Work through the records below and copy every line that includes "저장점과".

_Change detection data:_

——

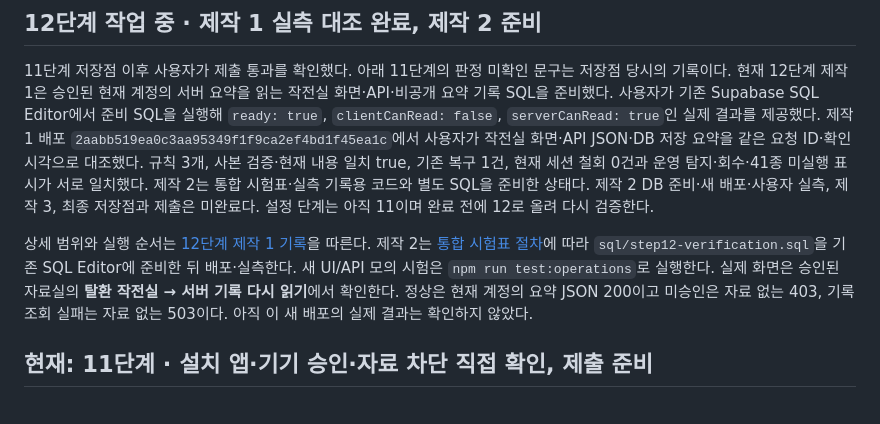
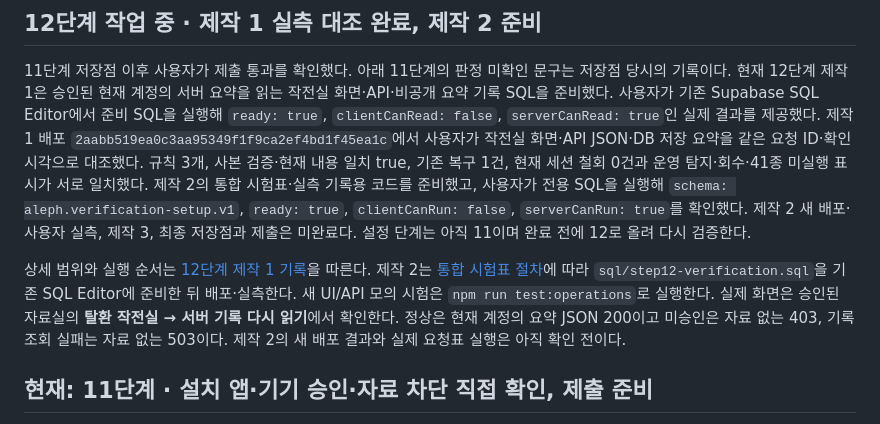
Before and after one commit to ChoiMgHub/choi-bujang-secret-vault, a Markdown page: README.md, the part around the change. Drawn GitHub-style.

Commit message:
docs: record verified stage 12 API table database setup

```diff
--- a/README.md
+++ b/README.md
@@ -11,8 +11,10 @@
 작전실 화면·API JSON·DB 저장 요약을 같은 요청 ID·확인 시각으로 대조했다.
 규칙 3개, 사본 검증·현재 내용 일치 true, 기존 복구 1건, 현재 세션 철회
 0건과 운영 탐지·회수·41종 미실행 표시가 서로 일치했다.
-제작 2는 통합 시험표·실측 기록용 코드와 별도 SQL을 준비한 상태다.
-제작 2 DB 준비·새 배포·사용자 실측, 제작 3, 최종 저장점과 제출은 미완료다.
+제작 2의 통합 시험표·실측 기록용 코드를 준비했고, 사용자가 전용 SQL을
+실행해 `schema: aleph.verification-setup.v1`, `ready: true`,
+`clientCanRun: false`, `serverCanRun: true`를 확인했다.
+제작 2 새 배포·사용자 실측, 제작 3, 최종 저장점과 제출은 미완료다.
 설정 단계는 아직 11이며 완료 전에 12로 올려 다시 검증한다.
 
 상세 범위와 실행 순서는 [12단계 제작 1 기록](docs/STEP12_OPERATIONS.md)을 따른다.
@@ -21,7 +23,7 @@
 새 UI/API 모의 시험은 `npm run test:operations`로 실행한다. 실제 화면은
 승인된 자료실의 **탈환 작전실 → 서버 기록 다시 읽기**에서 확인한다.
 정상은 현재 계정의 요약 JSON 200이고 미승인은 자료 없는 403, 기록 조회
-실패는 자료 없는 503이다. 아직 이 새 배포의 실제 결과는 확인하지 않았다.
+실패는 자료 없는 503이다. 제작 2의 새 배포 결과와 실제 요청표 실행은 아직 확인 전이다.
 
 ## 현재: 11단계 · 설치 앱·기기 승인·자료 차단 직접 확인, 제출 준비
 
```
Also changed, not shown: docs/STEP12_VERIFICATION.md (+4 -3 lines).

——

_Answer area:_
-제작 2 DB 준비·새 배포·사용자 실측, 제작 3, 최종 저장점과 제출은 미완료다.
+제작 2 새 배포·사용자 실측, 제작 3, 최종 저장점과 제출은 미완료다.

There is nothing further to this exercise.